*** Opening PROVIDED MATERIAL ***
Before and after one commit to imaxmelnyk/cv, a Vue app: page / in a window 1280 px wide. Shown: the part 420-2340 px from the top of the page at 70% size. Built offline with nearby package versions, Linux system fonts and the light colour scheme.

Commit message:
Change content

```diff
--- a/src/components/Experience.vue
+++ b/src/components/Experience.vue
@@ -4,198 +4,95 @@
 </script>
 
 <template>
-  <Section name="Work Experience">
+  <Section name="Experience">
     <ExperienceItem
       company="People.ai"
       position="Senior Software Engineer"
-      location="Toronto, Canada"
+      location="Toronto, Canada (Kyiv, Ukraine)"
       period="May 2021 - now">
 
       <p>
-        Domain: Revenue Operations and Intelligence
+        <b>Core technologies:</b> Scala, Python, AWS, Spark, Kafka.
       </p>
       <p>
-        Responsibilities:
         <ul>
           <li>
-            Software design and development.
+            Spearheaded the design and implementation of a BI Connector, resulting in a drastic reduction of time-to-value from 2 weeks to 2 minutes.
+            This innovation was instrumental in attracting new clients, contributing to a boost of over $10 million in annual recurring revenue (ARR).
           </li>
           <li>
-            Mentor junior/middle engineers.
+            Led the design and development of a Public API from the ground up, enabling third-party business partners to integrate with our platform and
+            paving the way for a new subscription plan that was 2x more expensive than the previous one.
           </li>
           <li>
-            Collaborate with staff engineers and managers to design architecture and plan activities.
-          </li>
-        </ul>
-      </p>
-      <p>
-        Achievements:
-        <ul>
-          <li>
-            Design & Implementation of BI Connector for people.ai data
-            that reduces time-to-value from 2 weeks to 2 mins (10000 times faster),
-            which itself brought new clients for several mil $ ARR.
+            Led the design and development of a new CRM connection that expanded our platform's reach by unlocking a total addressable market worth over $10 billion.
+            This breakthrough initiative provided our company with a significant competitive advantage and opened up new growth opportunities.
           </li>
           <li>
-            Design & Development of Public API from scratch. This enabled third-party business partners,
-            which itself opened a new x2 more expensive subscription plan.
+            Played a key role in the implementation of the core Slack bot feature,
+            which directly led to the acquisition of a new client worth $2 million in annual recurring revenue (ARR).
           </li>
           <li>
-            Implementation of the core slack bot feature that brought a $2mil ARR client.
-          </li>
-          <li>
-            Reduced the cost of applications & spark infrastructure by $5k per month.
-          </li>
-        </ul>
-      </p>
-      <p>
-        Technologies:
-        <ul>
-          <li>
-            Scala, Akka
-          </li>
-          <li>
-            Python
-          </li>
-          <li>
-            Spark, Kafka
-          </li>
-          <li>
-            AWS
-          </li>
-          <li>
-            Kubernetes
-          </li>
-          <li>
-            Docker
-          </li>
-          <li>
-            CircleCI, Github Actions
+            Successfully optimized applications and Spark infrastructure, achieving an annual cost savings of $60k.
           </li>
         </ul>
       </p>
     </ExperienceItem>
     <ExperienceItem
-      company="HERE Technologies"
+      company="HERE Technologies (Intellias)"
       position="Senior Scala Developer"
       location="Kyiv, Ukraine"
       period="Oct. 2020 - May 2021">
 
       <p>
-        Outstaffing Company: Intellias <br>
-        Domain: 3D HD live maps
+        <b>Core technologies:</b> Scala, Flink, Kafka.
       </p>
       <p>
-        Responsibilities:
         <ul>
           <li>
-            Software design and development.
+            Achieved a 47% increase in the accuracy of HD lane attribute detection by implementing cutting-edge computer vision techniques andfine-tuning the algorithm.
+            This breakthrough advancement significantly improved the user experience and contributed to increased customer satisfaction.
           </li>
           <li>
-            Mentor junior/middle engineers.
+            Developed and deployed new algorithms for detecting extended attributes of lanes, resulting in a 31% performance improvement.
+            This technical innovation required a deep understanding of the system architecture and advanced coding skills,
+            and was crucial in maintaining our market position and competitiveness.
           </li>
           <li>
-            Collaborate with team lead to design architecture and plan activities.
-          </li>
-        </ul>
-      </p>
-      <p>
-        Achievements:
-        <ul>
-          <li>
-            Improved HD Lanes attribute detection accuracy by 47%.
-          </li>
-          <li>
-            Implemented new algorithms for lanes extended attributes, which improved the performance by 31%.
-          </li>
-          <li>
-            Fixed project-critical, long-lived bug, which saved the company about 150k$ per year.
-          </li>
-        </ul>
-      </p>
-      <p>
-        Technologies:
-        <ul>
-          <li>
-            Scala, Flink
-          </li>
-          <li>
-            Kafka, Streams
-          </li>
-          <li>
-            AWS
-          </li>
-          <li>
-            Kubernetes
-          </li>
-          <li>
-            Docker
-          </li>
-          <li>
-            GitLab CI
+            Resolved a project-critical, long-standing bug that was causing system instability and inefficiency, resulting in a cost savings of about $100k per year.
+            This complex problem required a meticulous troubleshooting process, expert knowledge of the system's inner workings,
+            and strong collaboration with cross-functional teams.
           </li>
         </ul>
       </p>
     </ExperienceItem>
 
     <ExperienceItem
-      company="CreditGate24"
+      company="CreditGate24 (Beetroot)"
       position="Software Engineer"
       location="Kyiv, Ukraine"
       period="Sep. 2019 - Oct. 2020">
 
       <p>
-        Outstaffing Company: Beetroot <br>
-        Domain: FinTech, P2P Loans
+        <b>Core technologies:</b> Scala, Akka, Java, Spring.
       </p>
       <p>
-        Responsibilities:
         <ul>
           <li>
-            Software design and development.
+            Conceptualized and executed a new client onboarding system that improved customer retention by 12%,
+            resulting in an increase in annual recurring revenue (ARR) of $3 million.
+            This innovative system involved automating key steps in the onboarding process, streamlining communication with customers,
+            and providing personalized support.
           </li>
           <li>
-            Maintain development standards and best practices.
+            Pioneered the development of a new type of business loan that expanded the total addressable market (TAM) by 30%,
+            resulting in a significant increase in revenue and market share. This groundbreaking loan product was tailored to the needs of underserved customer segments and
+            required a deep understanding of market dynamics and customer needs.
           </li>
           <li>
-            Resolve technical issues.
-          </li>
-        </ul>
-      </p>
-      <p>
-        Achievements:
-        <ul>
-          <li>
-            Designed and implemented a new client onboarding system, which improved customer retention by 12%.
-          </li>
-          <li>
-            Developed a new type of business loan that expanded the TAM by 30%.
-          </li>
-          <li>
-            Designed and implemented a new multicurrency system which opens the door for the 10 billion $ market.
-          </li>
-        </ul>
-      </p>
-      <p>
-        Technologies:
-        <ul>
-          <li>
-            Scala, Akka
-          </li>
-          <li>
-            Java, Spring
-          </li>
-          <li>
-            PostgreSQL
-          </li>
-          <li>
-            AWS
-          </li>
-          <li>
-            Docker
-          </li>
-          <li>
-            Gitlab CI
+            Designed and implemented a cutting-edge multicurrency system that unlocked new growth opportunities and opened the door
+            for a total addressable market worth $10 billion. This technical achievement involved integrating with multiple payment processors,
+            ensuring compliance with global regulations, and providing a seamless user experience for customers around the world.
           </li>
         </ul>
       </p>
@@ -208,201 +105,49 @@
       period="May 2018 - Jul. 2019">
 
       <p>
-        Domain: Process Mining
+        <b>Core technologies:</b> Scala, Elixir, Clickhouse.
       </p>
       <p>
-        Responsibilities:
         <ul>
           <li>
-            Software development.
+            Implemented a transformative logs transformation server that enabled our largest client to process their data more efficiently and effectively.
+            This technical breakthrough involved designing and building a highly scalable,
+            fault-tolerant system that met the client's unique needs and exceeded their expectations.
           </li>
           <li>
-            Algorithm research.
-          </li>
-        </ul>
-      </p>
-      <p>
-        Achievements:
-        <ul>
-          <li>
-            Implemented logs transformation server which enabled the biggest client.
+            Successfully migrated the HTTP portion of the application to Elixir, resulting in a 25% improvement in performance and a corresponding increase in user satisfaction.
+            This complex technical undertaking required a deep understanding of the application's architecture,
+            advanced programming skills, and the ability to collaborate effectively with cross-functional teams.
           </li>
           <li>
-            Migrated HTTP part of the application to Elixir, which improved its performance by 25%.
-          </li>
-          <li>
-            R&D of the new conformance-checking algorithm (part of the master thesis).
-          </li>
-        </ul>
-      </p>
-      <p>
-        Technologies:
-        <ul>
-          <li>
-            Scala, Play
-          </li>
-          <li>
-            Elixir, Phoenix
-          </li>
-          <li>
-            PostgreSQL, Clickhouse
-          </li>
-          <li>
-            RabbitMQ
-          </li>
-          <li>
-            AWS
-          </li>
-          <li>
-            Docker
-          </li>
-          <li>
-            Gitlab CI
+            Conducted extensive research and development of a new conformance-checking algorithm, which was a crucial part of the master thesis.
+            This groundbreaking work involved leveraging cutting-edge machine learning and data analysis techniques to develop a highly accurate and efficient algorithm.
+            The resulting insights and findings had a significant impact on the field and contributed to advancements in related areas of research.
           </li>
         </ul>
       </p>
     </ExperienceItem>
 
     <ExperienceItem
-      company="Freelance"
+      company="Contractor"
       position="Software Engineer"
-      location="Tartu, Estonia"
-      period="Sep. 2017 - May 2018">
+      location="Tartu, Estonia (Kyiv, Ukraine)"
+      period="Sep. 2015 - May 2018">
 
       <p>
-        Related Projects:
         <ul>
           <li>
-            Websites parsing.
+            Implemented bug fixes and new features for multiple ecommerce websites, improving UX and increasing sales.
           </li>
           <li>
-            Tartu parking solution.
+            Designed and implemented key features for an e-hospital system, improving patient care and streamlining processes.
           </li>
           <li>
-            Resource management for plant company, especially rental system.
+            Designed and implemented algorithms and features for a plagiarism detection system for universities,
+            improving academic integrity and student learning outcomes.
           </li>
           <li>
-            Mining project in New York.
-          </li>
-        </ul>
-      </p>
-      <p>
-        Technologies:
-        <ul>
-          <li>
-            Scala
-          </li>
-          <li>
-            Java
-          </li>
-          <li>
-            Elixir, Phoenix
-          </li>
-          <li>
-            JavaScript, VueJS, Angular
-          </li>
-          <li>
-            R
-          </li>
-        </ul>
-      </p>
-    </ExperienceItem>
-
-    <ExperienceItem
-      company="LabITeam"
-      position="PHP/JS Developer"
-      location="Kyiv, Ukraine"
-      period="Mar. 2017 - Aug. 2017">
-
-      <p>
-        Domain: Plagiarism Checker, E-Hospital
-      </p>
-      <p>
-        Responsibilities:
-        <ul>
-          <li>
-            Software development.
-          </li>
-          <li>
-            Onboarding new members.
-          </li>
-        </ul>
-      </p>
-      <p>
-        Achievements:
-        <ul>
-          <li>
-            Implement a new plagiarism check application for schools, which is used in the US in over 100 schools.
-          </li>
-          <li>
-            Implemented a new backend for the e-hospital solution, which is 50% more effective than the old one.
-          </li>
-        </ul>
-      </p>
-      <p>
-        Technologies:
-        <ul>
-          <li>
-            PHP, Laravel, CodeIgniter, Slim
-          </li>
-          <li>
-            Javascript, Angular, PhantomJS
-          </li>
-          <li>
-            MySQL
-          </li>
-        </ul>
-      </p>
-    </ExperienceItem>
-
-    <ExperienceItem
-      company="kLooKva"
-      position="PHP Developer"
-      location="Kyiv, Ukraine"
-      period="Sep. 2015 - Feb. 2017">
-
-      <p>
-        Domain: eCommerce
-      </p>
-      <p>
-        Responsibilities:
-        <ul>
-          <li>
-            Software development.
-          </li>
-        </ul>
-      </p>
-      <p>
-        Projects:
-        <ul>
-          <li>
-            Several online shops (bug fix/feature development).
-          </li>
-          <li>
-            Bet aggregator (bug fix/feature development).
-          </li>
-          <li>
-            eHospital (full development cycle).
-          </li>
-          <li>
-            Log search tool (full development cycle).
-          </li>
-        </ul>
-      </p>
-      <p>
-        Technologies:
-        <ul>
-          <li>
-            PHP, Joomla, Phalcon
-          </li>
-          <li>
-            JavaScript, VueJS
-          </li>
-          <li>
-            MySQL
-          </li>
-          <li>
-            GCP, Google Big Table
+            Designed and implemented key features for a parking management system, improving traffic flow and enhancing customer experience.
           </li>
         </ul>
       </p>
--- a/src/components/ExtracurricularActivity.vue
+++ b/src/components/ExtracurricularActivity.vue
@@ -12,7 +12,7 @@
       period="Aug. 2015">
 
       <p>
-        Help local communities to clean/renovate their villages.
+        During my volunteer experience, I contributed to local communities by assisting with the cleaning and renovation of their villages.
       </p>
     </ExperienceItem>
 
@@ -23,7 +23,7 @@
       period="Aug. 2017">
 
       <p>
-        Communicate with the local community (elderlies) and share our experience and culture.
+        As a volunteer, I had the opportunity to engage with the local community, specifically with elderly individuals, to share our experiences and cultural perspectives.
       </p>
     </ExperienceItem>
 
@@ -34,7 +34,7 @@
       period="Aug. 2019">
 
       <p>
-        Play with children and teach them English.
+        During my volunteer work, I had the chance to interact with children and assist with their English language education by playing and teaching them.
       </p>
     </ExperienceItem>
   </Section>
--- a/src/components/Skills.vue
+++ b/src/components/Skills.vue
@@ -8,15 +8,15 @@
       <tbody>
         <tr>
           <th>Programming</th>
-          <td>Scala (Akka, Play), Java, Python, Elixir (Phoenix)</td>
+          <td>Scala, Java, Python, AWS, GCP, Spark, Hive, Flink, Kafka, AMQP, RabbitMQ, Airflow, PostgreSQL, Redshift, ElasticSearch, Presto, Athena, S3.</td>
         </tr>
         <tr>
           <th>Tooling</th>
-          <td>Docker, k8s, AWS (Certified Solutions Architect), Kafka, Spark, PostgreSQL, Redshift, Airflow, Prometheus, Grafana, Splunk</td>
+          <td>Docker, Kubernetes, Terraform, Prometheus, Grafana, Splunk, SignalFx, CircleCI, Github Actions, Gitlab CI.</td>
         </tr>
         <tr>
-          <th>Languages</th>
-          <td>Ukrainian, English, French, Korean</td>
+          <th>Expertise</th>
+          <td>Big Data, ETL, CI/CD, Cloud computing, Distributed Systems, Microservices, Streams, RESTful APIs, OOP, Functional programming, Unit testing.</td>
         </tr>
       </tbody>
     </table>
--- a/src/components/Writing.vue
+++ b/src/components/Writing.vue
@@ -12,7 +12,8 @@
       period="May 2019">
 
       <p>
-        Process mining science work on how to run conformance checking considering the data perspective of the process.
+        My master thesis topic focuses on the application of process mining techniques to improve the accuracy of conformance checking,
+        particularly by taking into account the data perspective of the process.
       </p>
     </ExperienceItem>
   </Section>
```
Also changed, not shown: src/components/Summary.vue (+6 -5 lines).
*** Closing PROVIDED MATERIAL ***
YOUR GOAL
Starting from the records above, copy each line where the string "detection" is found.

EXERCISE SOLUTION
+            Achieved a 47% increase in the accuracy of HD lane attribute detection by implementing cutting-edge computer vision techniques andfine-tuning the algorithm.
-            Improved HD Lanes attribute detection accuracy by 47%.
+            Designed and implemented algorithms and features for a plagiarism detection system for universities,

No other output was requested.